Published: 02nd October 2019
This team of health experts have designed an app to train primary health care providers to detect and screen cancer
Regi Jacob, a co-investigator for the M-Onco Ed app speaks about how it educates doctors on how to detect cancer before it is too late to treat it
"90 percent of the time, a lump in the breast may not be cancer. There is only a ten per cent probability that you are actually at risk. But the secret to finding out is to go to an expert doctor who can differentiate cancer from other non cancerous lumps and get examined," says Dr Regi Jose, Professor of Community Medicine at Sree Gokulam Medical College. She is also the Medical Director at Snehita Women’s Health Foundation, an NGO in Thiruvananthapuram that deals with breast cancer awareness , clinical breast examination and early detection of breast cancer.
Through her many years of experience, she recognized that one of the problems in cancer care was that primary health care providers aren’t really able to motivate ladies for early detection or detect cancer at an early stage and give appropriate advice regarding treatment.
" As luck would have it, she was approached by Dr.Sujha Subramanian from RTI International, an independent nonprofit research institute based in North Carolina, USA; dedicated to improving the human condition. In an effort to fix the broken system, both of them took the initiative to create M-OncoEd, a mobile app for educating health providers about the common cancers, with the help of authorities in the field like Dr.Rengaswamy Sankaranarayanan, former Chief of Screening at IARC, WHO and Dr.Paul Augustine, Head of Surgical Oncology at Regional cancer Centre,Thiruvananthapuram.

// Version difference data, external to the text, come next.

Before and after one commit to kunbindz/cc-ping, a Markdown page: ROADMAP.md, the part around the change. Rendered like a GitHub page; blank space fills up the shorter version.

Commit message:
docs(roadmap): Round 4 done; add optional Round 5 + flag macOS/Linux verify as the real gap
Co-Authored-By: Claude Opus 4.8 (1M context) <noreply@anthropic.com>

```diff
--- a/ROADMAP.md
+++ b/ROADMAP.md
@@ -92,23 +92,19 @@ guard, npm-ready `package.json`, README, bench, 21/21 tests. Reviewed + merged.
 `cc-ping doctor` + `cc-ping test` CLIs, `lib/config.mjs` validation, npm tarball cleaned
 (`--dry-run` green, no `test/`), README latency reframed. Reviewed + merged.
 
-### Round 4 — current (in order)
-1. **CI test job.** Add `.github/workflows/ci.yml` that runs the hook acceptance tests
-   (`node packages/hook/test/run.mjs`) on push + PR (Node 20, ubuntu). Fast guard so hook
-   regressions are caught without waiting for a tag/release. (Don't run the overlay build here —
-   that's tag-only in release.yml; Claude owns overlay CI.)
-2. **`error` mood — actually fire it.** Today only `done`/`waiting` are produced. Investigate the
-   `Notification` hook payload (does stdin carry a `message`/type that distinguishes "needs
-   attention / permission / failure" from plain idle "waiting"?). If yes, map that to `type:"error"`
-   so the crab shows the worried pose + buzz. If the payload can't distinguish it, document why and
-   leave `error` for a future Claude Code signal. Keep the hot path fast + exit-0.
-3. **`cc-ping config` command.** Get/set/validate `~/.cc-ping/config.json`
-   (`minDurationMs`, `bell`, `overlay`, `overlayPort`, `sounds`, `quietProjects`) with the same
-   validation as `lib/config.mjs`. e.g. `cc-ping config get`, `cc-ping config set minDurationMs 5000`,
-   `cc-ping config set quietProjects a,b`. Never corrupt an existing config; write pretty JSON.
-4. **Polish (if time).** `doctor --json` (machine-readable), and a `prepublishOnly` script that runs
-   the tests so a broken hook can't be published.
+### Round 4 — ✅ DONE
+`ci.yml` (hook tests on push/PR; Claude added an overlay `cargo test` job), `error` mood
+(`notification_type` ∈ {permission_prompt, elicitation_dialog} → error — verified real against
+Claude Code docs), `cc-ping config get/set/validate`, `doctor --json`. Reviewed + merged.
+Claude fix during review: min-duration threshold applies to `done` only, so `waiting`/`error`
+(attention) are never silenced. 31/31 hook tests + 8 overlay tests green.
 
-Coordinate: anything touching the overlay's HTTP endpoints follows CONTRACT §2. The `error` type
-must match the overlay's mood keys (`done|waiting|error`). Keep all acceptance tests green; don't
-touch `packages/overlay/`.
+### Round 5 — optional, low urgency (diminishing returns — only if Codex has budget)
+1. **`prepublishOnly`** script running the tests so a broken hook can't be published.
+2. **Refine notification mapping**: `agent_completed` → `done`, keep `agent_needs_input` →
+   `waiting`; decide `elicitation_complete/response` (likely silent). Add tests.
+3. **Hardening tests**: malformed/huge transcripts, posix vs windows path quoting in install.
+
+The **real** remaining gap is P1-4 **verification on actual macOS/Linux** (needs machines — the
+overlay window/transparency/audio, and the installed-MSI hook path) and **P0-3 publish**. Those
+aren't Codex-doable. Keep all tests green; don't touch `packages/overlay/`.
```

Dr.Anoop Lal Director Zovoz Technologies was instrumental in developing the mobile app .The National Institute of Health(NIH), USA, allocated a grant to Snehita Women’s Health Foundation to make and implement the M-OncoEd app.
The app is like a capsule. The app contains all the necessary information needed for early detection and management of breast, oral cavity and cervical cancers, provided in the most convenient form with video and audio inputs. It is made available for healthcare providers as a module of less than 3 hours.

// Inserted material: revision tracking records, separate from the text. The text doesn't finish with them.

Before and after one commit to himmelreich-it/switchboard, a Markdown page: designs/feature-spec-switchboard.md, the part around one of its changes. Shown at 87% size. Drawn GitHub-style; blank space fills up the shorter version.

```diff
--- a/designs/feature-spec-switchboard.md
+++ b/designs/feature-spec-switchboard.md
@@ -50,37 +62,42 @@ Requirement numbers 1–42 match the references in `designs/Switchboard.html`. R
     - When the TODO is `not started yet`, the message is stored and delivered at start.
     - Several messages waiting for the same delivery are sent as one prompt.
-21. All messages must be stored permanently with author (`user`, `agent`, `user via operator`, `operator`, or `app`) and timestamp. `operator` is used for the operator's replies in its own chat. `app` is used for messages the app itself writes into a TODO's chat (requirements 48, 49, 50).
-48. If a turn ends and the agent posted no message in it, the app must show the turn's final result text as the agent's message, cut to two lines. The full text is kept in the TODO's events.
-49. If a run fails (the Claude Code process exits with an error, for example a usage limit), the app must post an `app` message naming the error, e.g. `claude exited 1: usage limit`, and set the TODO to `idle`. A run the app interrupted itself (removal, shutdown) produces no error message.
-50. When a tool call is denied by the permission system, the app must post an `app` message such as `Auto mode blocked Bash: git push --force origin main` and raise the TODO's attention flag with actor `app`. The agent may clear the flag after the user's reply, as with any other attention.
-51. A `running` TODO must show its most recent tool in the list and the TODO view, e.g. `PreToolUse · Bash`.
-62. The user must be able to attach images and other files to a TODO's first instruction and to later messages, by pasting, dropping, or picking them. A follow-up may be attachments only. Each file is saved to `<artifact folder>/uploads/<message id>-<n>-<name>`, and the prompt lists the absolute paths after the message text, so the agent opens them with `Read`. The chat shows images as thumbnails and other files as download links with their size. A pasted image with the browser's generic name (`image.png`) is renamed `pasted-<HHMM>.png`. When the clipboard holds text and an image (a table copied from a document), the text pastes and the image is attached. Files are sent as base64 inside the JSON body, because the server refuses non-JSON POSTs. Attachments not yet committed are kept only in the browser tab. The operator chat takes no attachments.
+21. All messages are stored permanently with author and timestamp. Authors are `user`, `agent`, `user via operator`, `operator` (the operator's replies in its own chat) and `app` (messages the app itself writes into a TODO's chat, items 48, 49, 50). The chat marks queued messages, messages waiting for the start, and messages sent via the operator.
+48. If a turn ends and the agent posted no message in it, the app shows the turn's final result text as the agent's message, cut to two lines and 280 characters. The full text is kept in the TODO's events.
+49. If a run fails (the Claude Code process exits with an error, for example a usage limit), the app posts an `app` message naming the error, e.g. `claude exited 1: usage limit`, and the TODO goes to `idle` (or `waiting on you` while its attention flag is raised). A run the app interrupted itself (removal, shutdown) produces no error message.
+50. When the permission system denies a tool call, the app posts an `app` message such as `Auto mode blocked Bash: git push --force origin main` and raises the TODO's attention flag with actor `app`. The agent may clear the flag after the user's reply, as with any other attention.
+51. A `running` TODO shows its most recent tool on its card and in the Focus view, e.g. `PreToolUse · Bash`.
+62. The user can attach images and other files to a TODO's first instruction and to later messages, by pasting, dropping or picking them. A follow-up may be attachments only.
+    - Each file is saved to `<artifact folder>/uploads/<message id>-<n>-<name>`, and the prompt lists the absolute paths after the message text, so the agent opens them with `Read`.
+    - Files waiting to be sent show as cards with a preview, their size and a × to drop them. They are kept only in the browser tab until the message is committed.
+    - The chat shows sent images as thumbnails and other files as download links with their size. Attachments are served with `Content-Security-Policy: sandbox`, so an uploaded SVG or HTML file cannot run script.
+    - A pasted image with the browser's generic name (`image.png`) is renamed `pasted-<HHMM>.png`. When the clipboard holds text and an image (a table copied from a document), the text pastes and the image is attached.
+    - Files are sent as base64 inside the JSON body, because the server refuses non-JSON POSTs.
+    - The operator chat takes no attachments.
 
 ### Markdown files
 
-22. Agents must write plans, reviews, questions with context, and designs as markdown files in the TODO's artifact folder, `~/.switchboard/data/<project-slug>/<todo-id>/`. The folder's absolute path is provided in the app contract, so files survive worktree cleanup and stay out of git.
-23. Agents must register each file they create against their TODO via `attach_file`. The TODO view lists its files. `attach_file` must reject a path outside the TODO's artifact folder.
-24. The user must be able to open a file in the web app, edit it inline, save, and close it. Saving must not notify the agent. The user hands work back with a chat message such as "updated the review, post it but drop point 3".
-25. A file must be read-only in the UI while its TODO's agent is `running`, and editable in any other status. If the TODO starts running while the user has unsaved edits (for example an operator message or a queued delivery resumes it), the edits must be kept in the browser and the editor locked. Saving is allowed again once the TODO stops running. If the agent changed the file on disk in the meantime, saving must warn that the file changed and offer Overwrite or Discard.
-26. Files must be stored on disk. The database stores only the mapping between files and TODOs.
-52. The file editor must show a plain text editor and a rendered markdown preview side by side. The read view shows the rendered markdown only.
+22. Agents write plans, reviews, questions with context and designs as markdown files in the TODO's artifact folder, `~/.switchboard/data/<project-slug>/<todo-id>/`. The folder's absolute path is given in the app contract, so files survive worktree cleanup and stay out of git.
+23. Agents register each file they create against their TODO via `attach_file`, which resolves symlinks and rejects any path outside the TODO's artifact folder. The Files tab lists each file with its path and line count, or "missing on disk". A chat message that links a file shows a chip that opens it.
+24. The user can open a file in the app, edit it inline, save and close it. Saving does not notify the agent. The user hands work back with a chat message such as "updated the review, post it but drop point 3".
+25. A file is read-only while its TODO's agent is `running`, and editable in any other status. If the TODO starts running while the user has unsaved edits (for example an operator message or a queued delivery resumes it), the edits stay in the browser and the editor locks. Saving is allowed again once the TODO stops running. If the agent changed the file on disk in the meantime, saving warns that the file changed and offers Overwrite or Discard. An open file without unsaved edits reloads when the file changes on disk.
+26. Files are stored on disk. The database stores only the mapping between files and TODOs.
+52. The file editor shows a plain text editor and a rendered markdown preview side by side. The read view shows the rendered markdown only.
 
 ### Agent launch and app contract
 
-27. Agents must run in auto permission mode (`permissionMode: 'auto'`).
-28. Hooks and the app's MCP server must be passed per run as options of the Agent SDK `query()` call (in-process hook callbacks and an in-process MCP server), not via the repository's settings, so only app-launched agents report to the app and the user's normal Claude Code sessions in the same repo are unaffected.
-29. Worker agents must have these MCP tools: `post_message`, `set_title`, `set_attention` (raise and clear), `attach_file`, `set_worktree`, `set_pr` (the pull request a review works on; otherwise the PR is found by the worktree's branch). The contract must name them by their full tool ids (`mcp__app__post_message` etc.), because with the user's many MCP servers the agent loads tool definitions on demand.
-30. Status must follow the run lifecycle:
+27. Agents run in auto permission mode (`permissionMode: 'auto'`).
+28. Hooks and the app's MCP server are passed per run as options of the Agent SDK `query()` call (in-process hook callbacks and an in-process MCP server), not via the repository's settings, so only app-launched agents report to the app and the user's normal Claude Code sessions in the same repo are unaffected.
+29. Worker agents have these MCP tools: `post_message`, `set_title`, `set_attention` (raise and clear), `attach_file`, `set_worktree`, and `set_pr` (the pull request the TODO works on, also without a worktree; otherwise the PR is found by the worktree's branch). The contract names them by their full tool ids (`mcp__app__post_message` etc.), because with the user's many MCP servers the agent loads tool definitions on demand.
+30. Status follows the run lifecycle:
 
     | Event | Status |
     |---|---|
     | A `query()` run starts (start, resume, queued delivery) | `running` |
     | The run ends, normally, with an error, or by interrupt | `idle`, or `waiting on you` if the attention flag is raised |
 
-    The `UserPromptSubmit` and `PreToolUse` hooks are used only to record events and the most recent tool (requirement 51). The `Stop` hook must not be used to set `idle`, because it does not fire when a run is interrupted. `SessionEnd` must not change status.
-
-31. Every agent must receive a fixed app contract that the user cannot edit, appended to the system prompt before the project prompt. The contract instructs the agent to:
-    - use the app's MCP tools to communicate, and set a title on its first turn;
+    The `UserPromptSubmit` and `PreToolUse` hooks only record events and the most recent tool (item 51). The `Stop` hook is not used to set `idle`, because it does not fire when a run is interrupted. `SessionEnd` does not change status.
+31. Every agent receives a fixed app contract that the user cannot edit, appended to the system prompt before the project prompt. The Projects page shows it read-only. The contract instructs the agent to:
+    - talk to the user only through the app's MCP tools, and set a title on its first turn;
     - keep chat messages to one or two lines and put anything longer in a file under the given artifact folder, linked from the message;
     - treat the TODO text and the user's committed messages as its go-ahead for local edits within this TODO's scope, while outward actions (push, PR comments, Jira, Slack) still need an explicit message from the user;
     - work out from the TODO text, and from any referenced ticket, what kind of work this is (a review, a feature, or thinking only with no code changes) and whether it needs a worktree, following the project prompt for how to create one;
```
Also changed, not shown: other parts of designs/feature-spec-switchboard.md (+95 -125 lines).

"Sujha Subramanian wanted to create a mobile health platform," explains Regi. She continues, "The idea is to introduce primary health care givers to the proper process beginning from the exact way a patient needs to be undressed to the crux of the examination process itself. Mobile health was considered so that everyone would know about it and could learn in a convenient way with the help of logical applications and the correct methods involved ". According to guidelines, women 30 years or older, should have clinical breast examination at least once a year. And if she has any increased risk, she may have to visit the doctor every 4-6 months.
The team understood that most hospitals do not have doctors who are properly trained in Clinical Breast Examination. "The problem with health professionals not being trained is that symptoms would already need to be extremely evident and at a crucial stage, before they could detect an abnormality. Doctors should be able to detect the cancer before the symptoms are extremely evident. This is why we need proper training if we are to detect cancers at an early and curable stage."

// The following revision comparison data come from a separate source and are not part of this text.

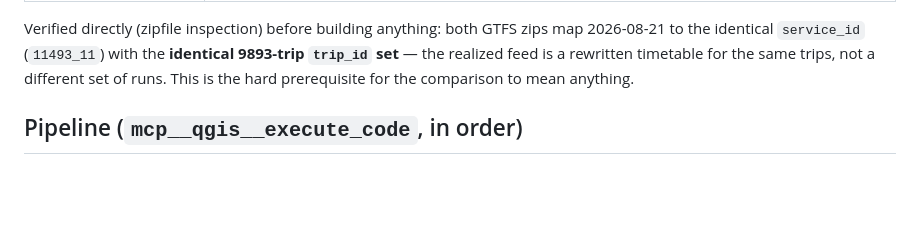
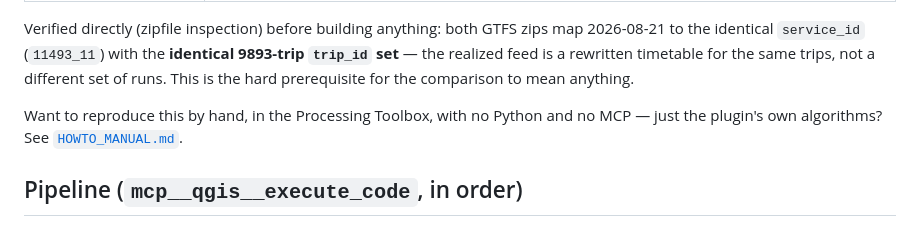
Before and after one commit to GISBoost/easy-R5, a Markdown page: tools/realtime_delay_lodz/README.md, the part around the change. GitHub-like rendering; blank space fills up the shorter version.

```diff
--- a/tools/realtime_delay_lodz/README.md
+++ b/tools/realtime_delay_lodz/README.md
@@ -46,6 +46,9 @@ Verified directly (zipfile inspection) before building anything: both GTFS zips
 2026-08-21 to the identical `service_id` (`11493_11`) with the **identical 9893-trip
 `trip_id` set** — the realized feed is a rewritten timetable for the same trips, not a
 different set of runs. This is the hard prerequisite for the comparison to mean anything.
+
+Want to reproduce this by hand, in the Processing Toolbox, with no Python and no MCP —
+just the plugin's own algorithms? See [`HOWTO_MANUAL.md`](HOWTO_MANUAL.md).
 
 ## Pipeline (`mcp__qgis__execute_code`, in order)
 
```
Also changed, not shown: tools/realtime_delay_lodz/HOWTO_MANUAL.md (added, +202 -0 lines).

Doctors who enroll in the mobile health programme receive a certificate like with any course. As a pilot programme, around 4000 doctors have been offered the app. The training modality has been designed in such a way that it can always be subject to change according to updated guidelines. Basically, the app offers innovative training that circumvents the need for face-to-face training.